The math centre includes manipulatives and visual representation of math concepts.

slide16

The Project Approach

Children developed this “under-the-sea” theme on their own. Educators provided resources and support; children created!

slide17

Following the project approach...

This is what children saw outside their classroom window:

construction equipment including scaffolding and cranes.

slide18

This three-dimensional creation is the children’s response to what they saw outside.

They were provided with a collection of everyday, recycled materials in the creative arts activity centre.

slide19

Social Studies

This room is used for an organized social studies activity.

Displays in the room are a balance of both teacher-made and child-made materials. They are reflective of the world around them.

slide21

Fine Arts

Introducing the fine arts to young children seems to be an important educational value. Every classroom has a piano. The music room provides a wide variety of instruments, enough for every child in the group of thirty. Children receive direct instruction from qualified teachers.

slide22

Sports and Recreation

This is a photograph of the daycare’s soccer team. Their team plays other daycare teams.

slide23

Early Literacy

Early literacy is promoted through the use of single characters associated with a picture of the concept that it represents.

Visual clues, like this poster in the bathroom showing a child brushing her teeth, remind children of what is expected.

slide24

Social Development

Since families in China have only one child, socialization is very important. Children like to “cluster” and this is encouraged by the teachers.

I know this game! No matter where we are in the world, children inviting adults to share tea is a universal game!

slide25

Adult-Child Interactions

Adults and children interact in a very relaxed manner. It appears that adults and children share a sense of mutual respect. The environment is not a controlling one, yet children do not act out or demonstrate challenging behaviours.

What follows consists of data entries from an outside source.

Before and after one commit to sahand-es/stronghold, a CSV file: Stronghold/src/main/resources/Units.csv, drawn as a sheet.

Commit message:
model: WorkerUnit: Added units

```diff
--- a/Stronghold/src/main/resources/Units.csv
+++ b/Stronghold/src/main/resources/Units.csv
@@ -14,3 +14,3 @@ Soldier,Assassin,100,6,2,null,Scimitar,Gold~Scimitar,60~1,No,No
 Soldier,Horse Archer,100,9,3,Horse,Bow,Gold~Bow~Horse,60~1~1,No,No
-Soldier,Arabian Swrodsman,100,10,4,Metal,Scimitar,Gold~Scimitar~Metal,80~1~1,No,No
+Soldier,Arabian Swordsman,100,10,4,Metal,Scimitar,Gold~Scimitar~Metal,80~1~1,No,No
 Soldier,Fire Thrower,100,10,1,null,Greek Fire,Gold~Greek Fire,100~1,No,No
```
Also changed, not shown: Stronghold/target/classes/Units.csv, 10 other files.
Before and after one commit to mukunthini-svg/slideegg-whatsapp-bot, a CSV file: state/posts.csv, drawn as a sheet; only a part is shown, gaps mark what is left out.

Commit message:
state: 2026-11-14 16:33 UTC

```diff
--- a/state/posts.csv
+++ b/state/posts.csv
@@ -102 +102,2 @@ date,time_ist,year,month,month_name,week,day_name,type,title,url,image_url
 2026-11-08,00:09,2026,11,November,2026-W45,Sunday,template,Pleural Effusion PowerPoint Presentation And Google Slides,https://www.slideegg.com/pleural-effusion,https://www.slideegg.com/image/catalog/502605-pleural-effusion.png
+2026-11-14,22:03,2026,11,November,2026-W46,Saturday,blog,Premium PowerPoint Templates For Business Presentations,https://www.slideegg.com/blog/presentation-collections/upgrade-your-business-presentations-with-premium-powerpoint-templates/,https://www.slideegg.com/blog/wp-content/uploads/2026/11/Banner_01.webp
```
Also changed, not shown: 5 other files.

Adults are warm and empathetic.

slide26

Closing Reflections

What are the similarities and differences between early childhood education in Canada and in China?

What are some cultural and contextual factors that influence these differences?

What can we in Canada learn from the Chinese early childhood care and education system?